RECORDS FOR THIS EXERCISE>
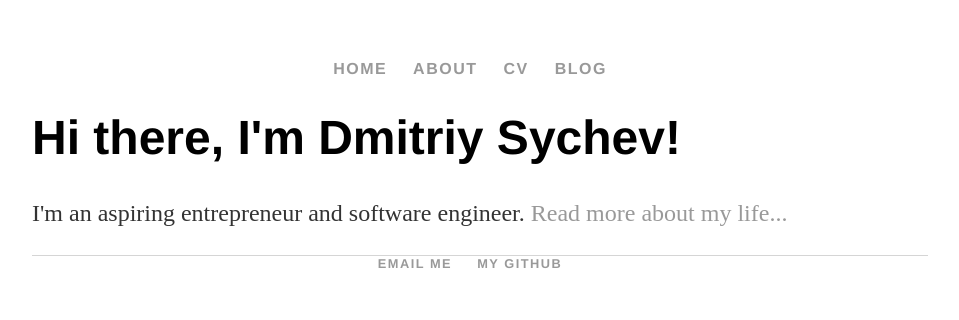
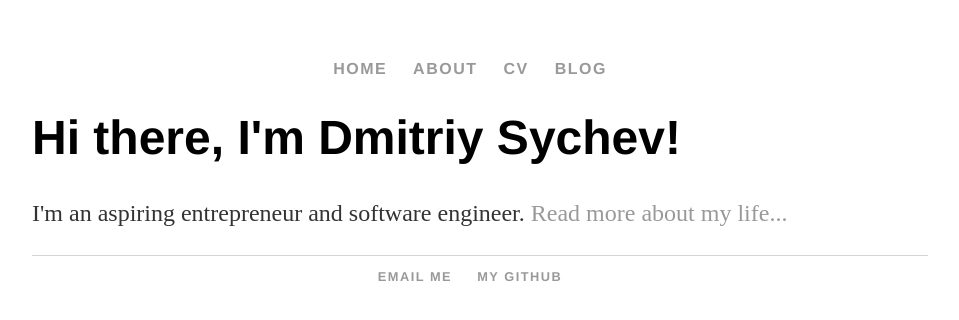
Before and after one commit to dmitriysychev/dmitriysychev.github.io, a Jekyll site: the page built from index.html, in a window 1280 px wide. Shown: the top 320 px of the page, without its empty margins (160-1119 px from the left). Built offline with Jekyll 4.4.1, drawn with Linux system fonts in a browser that asks for light colours.

Commit message:
Update main.css

```diff
--- a/css/main.css
+++ b/css/main.css
@@ -6,13 +6,12 @@
 nav ul, footer ul {
     font-family:'Helvetica', 'Arial', 'Sans-Serif';
     padding: 0px;
-    margin: 0px;
     text-align:center;
     letter-spacing: 1.5px;
     list-style: none;
     font-weight: bold;
     text-transform: uppercase;
-    position: sticky;
+    position: relative;
 }
 
 nav ul li, footer ul li {
```
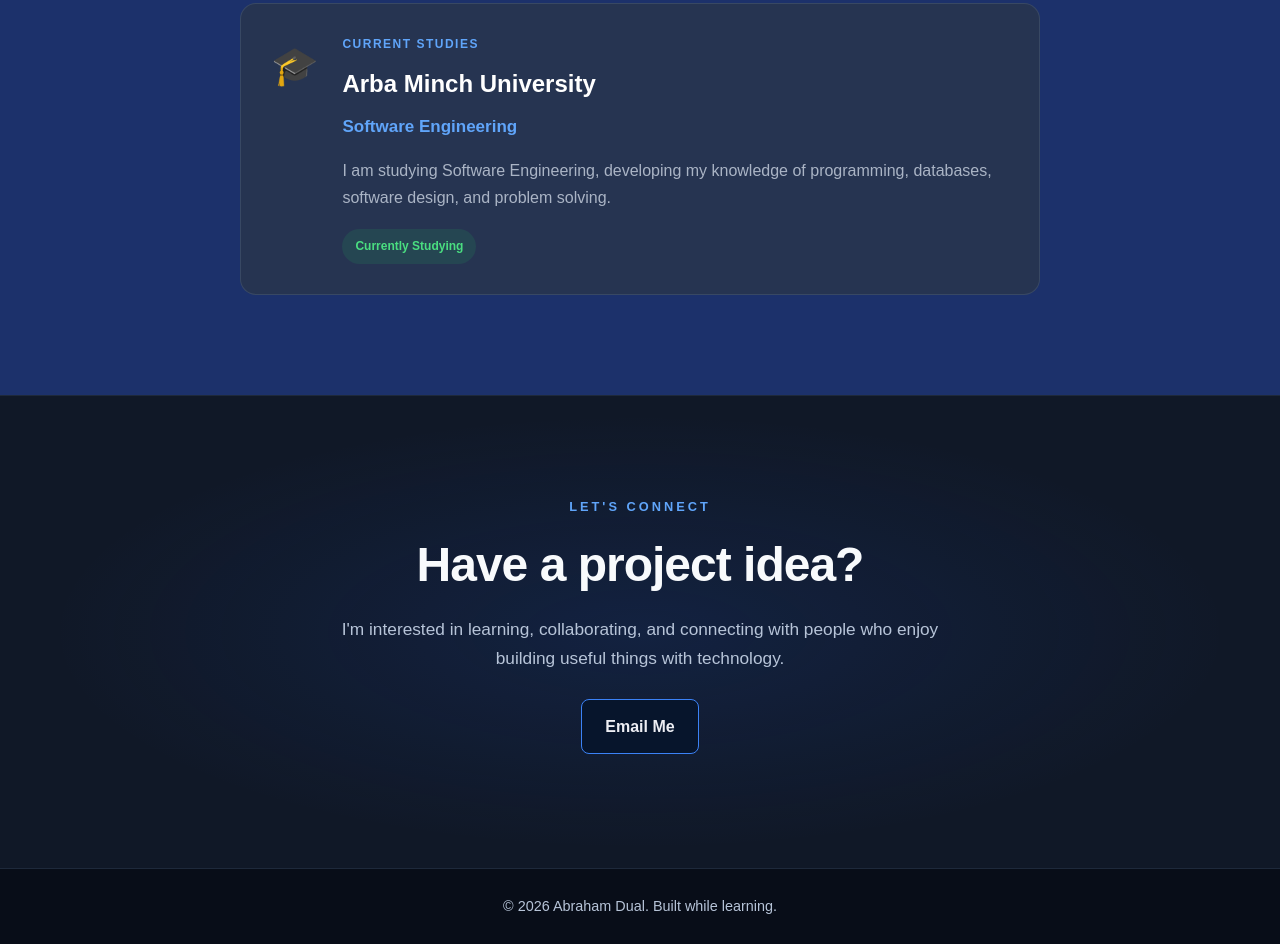
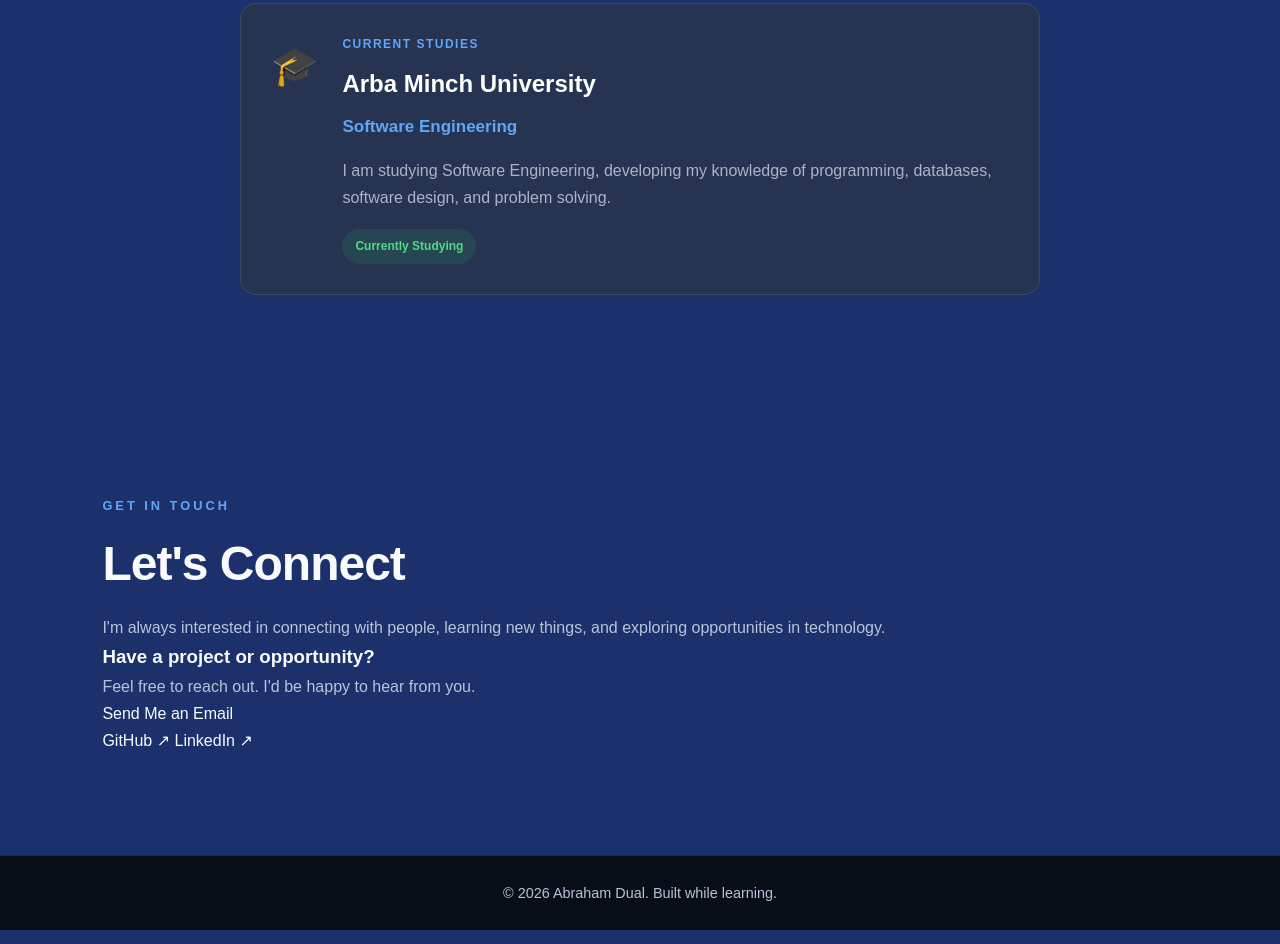
Before and after one commit to Abrahmdual/Abraham-Portfolio, a plain HTML site: page index.html in a window 1280 px wide. Shown: the part 3167-4111 px from the top of the page. Drawn offline with Linux system fonts and the light colour scheme.

Commit message:
contact section

```diff
--- a/index.html
+++ b/index.html
@@ -278,28 +278,57 @@ that solves real world problems.
 </section>
 
 
-        <!-- Contact -->
-        <section id="contact" class="section contact-section">
-            <p class="section-label">LET'S CONNECT</p>
-            <h2>Have a project idea?</h2>
 
-            <p class="section-description">
-                I'm interested in learning, collaborating, and
-                connecting with people who enjoy building useful
-                things with technology.
+<!-- ===== CONTACT SECTION ===== -->
+
+<section id="contact">
+    <div class="container">
+
+        <div class="section-heading">
+            <p class="eyebrow">GET IN TOUCH</p>
+            <h2>Let's Connect</h2>
+
+            <p>
+                I'm always interested in connecting with people,
+                learning new things, and exploring opportunities
+                in technology.
+            </p>
+        </div>
+
+        <div class="contact-card">
+
+            <h3>Have a project or opportunity?</h3>
+
+            <p>
+                Feel free to reach out. I'd be happy to hear from you.
             </p>
 
-            <a
-                class="btn"
-                href="mailto:abrahamdualyool@gmail.com"
-            >
-                Email Me
+            <a href="mailto:YOUR-EMAIL@example.com"
+               class="contact-button">
+                Send Me an Email
             </a>
 
-            <p class="email-note">
+            <div class="social-links">
 
-            </p>
-        </section>
+                <a href="https://github.com/YOUR-GITHUB-USERNAME"
+                   target="_blank"
+                   rel="noopener noreferrer">
+                    GitHub ↗
+                </a>
+
+                <a href="https://www.linkedin.com/in/YOUR-LINKEDIN-USERNAME/"
+                   target="_blank"
+                   rel="noopener noreferrer">
+                    LinkedIn ↗
+                </a>
+
+            </div>
+
+        </div>
+
+    </div>
+</section>
+
     </main>
 
     <!-- Footer -->
```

PROBLEM DESCRIPTION> The lines in the entries above that carry the word "YOUR" must be copied.

SOLUTION TO THE EXERCISE>
+            <a href="mailto:YOUR-EMAIL@example.com"
+                <a href="https://github.com/YOUR-GITHUB-USERNAME"
+                <a href="https://www.linkedin.com/in/YOUR-LINKEDIN-USERNAME/"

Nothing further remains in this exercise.